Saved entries
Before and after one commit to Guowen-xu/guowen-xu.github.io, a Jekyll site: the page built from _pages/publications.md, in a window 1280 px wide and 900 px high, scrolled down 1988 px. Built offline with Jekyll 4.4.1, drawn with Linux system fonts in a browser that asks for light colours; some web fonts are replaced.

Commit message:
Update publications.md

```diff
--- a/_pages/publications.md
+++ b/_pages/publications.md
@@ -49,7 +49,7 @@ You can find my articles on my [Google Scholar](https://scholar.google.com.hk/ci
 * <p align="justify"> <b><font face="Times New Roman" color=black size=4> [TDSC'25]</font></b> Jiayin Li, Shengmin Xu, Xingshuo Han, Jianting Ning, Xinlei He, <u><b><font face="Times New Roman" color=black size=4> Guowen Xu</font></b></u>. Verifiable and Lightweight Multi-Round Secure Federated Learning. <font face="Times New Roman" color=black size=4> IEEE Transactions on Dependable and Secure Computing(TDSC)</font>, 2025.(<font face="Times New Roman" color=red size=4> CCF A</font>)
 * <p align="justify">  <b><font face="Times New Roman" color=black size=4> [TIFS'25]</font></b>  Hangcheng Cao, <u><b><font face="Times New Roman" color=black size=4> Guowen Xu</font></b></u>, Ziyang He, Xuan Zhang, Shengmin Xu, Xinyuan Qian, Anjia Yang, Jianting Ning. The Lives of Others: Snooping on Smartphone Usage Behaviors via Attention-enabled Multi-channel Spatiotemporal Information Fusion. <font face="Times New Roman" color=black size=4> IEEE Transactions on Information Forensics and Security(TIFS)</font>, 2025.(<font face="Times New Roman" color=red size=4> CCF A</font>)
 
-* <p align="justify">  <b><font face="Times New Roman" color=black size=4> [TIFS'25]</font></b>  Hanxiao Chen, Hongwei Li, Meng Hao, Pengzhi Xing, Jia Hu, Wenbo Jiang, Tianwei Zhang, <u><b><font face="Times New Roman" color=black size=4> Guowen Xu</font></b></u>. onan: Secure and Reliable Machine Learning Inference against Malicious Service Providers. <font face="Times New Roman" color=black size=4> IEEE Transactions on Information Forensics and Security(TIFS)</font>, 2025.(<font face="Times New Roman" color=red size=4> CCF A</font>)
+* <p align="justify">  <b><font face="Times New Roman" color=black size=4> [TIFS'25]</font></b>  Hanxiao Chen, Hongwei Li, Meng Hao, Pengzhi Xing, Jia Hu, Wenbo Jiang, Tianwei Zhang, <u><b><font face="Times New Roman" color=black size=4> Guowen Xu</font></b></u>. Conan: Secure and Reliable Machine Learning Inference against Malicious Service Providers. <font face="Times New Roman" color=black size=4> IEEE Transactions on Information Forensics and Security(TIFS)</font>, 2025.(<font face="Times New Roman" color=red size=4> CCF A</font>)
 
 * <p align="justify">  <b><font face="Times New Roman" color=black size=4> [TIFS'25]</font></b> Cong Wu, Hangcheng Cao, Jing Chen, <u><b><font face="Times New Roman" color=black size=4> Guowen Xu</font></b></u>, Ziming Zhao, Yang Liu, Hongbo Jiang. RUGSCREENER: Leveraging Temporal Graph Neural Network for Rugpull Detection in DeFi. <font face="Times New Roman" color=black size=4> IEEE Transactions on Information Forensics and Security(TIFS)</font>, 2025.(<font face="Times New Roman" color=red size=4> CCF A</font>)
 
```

---

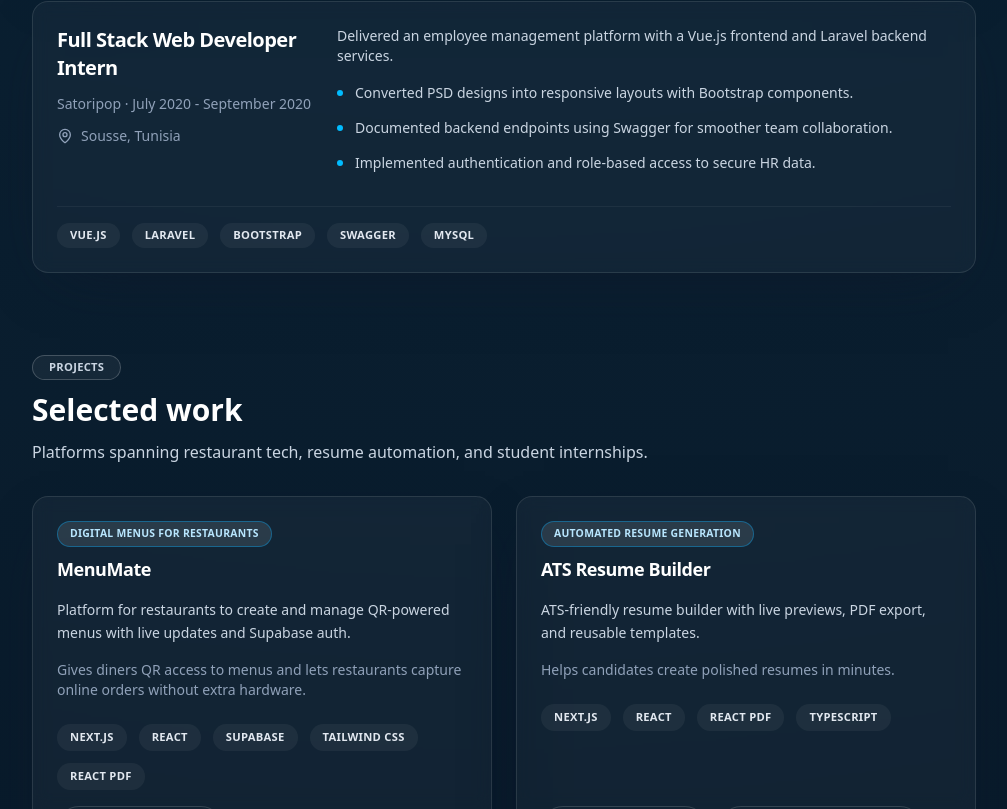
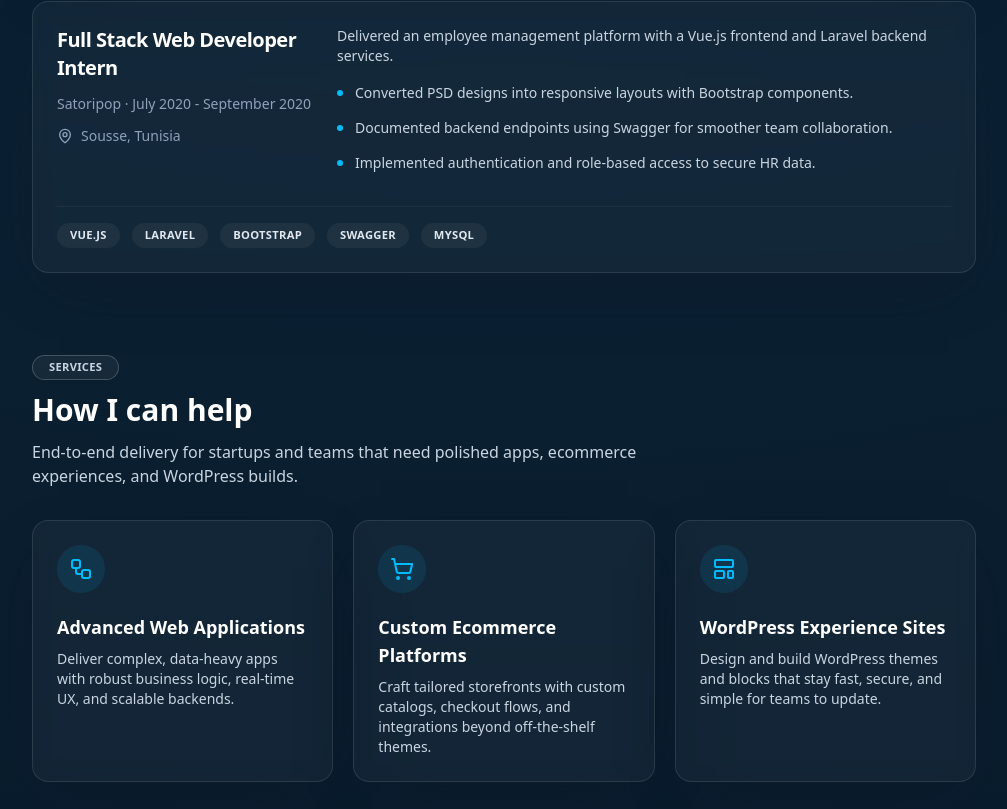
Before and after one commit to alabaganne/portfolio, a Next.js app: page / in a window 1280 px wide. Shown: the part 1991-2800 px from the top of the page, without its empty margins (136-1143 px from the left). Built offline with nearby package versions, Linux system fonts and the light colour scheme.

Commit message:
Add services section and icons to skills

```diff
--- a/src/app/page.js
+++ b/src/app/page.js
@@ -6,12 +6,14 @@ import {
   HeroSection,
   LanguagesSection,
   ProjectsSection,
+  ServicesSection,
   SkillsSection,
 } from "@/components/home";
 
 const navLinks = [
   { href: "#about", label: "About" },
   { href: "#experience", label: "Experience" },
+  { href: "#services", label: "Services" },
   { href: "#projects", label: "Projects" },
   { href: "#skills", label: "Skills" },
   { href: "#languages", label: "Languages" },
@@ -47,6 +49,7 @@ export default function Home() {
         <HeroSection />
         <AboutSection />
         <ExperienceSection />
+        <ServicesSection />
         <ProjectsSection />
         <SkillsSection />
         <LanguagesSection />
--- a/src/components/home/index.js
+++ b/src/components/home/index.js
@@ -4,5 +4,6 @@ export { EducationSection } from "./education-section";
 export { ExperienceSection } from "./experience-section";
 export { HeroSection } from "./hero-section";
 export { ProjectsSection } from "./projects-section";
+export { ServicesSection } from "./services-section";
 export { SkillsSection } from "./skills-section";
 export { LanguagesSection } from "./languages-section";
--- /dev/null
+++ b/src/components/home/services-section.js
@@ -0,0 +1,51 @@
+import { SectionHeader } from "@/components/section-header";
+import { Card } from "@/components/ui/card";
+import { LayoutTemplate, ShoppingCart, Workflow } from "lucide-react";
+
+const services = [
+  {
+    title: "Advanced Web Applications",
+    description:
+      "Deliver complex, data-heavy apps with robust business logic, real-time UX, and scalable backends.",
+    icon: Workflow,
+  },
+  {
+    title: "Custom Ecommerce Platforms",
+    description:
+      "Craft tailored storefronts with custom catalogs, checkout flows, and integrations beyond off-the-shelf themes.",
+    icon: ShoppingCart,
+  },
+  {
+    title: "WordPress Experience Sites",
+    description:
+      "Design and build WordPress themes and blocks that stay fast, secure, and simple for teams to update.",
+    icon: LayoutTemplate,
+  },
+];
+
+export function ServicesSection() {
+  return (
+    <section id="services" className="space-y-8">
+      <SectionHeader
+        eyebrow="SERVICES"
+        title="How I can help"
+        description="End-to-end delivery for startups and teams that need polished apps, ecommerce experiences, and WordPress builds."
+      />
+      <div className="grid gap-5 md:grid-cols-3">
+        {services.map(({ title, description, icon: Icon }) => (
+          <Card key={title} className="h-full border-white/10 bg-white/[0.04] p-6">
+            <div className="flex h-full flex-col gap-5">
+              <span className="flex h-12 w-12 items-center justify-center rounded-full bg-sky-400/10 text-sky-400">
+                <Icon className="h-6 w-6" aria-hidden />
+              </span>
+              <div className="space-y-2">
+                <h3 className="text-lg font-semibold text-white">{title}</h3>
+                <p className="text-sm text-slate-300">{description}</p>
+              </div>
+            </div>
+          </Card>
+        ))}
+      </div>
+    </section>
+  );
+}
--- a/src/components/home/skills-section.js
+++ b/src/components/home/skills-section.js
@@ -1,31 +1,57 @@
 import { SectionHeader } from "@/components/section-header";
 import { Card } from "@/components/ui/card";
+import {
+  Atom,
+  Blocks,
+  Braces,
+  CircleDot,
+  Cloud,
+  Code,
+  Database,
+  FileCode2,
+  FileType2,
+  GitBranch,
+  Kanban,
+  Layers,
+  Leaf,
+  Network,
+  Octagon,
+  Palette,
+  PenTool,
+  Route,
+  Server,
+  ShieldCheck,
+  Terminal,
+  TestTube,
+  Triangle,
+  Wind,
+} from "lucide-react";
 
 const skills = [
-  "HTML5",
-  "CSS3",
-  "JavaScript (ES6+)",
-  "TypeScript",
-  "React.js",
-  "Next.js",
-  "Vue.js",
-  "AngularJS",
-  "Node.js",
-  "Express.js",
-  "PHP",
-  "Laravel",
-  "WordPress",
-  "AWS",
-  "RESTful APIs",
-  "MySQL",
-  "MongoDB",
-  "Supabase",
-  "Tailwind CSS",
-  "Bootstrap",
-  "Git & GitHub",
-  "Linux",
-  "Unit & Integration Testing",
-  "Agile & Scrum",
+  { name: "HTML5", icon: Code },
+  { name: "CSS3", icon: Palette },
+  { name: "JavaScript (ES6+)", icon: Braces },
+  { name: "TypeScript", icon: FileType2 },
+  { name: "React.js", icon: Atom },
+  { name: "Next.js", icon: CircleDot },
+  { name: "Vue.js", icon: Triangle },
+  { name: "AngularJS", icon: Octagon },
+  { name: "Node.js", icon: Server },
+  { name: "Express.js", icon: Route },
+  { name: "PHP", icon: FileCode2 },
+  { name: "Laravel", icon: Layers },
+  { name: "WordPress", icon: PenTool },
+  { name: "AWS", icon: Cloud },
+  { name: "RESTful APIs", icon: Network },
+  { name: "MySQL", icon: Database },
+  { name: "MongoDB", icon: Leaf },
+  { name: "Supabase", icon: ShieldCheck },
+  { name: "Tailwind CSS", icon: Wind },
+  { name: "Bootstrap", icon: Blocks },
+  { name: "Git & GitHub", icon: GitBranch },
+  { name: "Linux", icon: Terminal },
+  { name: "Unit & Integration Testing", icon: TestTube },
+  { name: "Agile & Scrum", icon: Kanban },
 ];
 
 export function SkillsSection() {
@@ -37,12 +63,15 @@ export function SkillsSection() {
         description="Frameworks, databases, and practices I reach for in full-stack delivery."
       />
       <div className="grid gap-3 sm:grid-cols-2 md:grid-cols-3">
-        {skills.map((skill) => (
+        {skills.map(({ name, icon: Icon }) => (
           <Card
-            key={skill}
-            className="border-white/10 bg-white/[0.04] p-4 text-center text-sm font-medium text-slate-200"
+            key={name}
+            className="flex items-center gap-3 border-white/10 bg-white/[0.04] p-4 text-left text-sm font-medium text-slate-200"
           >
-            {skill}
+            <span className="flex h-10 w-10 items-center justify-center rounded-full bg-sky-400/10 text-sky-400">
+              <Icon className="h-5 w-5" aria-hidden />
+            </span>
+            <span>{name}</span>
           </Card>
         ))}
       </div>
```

Work required
Read the data above. Pull out each line in which the string "description" appears.

Response
+    description:
+    description:
+    description:
+        description="End-to-end delivery for startups and teams that need polished apps, ecommerce experiences, and WordPress builds."
+        {services.map(({ title, description, icon: Icon }) => (
+                <p className="text-sm text-slate-300">{description}</p>
         description="Frameworks, databases, and practices I reach for in full-stack delivery."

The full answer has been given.